The United States Census Bureau gives people who have cultural ties to Central and South American countries the option of filing as either Hispanic or Latino.
It seems that many federal and state institutions, including the California Community Colleges Chancellor’s Office, consider these umbrella terms that are interchangeable, but they are not.
According to the Chancellor’s Office online DataMart, Hispanics made up about 39 percent of Contra Costa College’s student ethnic demographic during the 2014-15 academic year.
And out of the 2.4 million students statewide, 40 percent of these students filed as Hispanic, but only because they were not given the option to identify themselves as Latino.
The Advocate denounces the umbrella term Hispanic because of the derogatory implications to the Chicanos and Chicanas who battled for access and fair treatment in education during the Civil Rights Movement of the 1960s and early 70s.
Further, it is appalling that the Chancellor’s Office only gives its students, who have cultural ties to Central and South American countries, enrolling into its 113 campuses, the option to file only under Hispanic.
Latino is a more acceptable term, as it was developed to categorize the pan-ethnic populous of immigrants from South America to the United States in the 1980s, an influx sparked by various civil wars fueled by the War on Drugs under the Ronald Reagan administration.

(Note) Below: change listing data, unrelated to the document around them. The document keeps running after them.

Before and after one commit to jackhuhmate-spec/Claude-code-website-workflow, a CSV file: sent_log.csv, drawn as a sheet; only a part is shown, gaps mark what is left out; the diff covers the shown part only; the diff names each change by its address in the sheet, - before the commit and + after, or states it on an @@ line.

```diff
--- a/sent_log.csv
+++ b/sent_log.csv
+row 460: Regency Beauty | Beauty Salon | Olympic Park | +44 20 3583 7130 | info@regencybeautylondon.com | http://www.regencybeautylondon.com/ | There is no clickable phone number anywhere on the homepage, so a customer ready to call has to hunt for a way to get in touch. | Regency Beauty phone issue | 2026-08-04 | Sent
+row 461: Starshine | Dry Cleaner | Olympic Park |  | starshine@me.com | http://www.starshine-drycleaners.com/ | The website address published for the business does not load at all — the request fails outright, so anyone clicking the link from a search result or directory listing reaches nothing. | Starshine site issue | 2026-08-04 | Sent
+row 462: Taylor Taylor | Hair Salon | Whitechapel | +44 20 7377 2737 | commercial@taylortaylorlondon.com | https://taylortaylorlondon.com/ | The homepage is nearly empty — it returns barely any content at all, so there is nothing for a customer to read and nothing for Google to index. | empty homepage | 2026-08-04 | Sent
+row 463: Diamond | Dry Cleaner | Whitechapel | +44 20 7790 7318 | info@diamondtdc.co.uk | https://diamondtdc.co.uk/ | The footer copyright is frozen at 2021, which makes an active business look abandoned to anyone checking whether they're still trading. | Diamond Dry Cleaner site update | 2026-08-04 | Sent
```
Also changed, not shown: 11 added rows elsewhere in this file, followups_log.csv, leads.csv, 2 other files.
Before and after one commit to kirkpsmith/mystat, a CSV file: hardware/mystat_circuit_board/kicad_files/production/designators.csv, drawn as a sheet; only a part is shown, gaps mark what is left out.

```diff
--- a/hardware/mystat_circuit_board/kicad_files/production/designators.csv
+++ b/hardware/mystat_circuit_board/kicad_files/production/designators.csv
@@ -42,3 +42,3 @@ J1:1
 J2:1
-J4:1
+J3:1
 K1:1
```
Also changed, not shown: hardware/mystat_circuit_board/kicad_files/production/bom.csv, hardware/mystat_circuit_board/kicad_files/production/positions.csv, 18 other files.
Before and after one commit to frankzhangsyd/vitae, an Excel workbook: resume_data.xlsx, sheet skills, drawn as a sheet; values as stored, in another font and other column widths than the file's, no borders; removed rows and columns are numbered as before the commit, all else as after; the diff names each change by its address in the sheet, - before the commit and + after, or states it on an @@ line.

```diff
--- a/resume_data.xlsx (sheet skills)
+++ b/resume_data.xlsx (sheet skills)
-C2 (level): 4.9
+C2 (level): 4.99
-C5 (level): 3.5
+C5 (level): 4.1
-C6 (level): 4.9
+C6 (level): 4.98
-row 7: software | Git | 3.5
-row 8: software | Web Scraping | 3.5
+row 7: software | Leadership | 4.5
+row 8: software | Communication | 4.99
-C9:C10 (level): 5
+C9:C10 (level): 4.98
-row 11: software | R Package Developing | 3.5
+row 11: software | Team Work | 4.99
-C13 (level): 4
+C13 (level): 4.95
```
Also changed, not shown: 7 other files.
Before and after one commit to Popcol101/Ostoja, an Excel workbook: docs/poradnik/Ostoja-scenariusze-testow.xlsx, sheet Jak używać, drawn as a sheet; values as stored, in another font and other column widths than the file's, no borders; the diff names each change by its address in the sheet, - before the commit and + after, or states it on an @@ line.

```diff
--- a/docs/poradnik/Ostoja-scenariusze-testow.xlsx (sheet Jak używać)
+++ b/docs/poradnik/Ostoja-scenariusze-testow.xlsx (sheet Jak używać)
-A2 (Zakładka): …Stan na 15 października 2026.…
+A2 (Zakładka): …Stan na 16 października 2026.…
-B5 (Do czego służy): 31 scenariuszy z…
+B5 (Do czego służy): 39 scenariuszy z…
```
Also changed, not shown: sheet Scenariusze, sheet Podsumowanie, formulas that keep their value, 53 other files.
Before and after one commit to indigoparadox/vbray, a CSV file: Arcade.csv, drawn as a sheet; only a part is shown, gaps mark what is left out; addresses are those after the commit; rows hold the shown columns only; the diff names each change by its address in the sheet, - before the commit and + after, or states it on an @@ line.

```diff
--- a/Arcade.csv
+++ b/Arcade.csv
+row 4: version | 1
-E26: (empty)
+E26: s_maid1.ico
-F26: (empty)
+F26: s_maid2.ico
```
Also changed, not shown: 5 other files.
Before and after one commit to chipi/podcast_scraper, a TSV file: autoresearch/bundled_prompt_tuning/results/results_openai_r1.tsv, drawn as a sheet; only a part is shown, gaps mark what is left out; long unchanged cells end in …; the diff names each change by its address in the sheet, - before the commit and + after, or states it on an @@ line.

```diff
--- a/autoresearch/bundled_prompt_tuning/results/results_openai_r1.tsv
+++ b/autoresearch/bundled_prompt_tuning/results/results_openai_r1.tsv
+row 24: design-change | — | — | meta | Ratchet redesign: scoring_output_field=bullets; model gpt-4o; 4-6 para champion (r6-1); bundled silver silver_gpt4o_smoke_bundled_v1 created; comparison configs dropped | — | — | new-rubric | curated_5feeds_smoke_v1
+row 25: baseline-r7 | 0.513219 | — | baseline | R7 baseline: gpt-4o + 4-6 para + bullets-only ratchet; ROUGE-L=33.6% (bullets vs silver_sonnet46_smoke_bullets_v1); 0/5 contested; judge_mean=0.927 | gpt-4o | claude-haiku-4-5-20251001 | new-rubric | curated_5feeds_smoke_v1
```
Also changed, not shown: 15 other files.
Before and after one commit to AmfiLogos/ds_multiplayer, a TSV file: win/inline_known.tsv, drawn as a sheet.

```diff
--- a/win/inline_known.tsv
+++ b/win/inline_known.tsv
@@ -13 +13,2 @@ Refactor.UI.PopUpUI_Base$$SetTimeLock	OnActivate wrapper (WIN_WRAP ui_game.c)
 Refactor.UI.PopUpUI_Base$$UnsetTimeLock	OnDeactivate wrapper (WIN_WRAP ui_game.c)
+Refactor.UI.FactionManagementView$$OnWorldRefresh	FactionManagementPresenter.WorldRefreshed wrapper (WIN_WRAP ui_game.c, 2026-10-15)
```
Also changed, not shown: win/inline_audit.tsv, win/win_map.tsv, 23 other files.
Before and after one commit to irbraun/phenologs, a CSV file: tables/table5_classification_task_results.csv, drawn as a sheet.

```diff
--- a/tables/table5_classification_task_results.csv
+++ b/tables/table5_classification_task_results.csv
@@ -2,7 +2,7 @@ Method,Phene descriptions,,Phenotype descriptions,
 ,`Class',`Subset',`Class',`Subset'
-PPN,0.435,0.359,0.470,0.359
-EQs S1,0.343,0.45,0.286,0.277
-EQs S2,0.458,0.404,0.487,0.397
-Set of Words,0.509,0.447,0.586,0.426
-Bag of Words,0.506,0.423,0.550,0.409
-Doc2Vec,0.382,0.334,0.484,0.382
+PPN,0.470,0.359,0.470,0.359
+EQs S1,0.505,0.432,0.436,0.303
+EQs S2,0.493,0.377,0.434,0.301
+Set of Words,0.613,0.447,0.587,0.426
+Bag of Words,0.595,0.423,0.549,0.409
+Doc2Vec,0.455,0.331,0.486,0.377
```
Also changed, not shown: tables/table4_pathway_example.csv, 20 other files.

While the categorization of people ranging across dozens of different cultures under the term Hispanic was developed as a political tool that would give Republican candidates more votes as Mexican, Cuban and Puerto Rican populations increased in the early 20th century, the term is more offensive than Latino because of its ties to European conquistadors who eradicated cultures indiscriminately.
The origin of the umbrella term Hispanic dates back to 1492, when Christopher Columbus landed near the Americas with the intent to conquer and enslave.
While Columbus never reached the continents of North or South America, his arrival in the Caribbean doomed the indigenous people throughout the Western Hemisphere and set the foundations for 500 years of subjugation and racial violence.
He planted the first seed of racialism in the island he would come to govern by force — Hispaniola. This legacy of hate, greed and xenophobia lives on within the word Hispanic.
The Advocate realizes there needs to be an umbrella term to describe such an eclectic group of cultures in the political scape in the U.S.
But unless institutions take steps to eliminate the word Hispanic, then they are perpetuating the lingering legacy of racial hate that Columbus instilled into the modern world.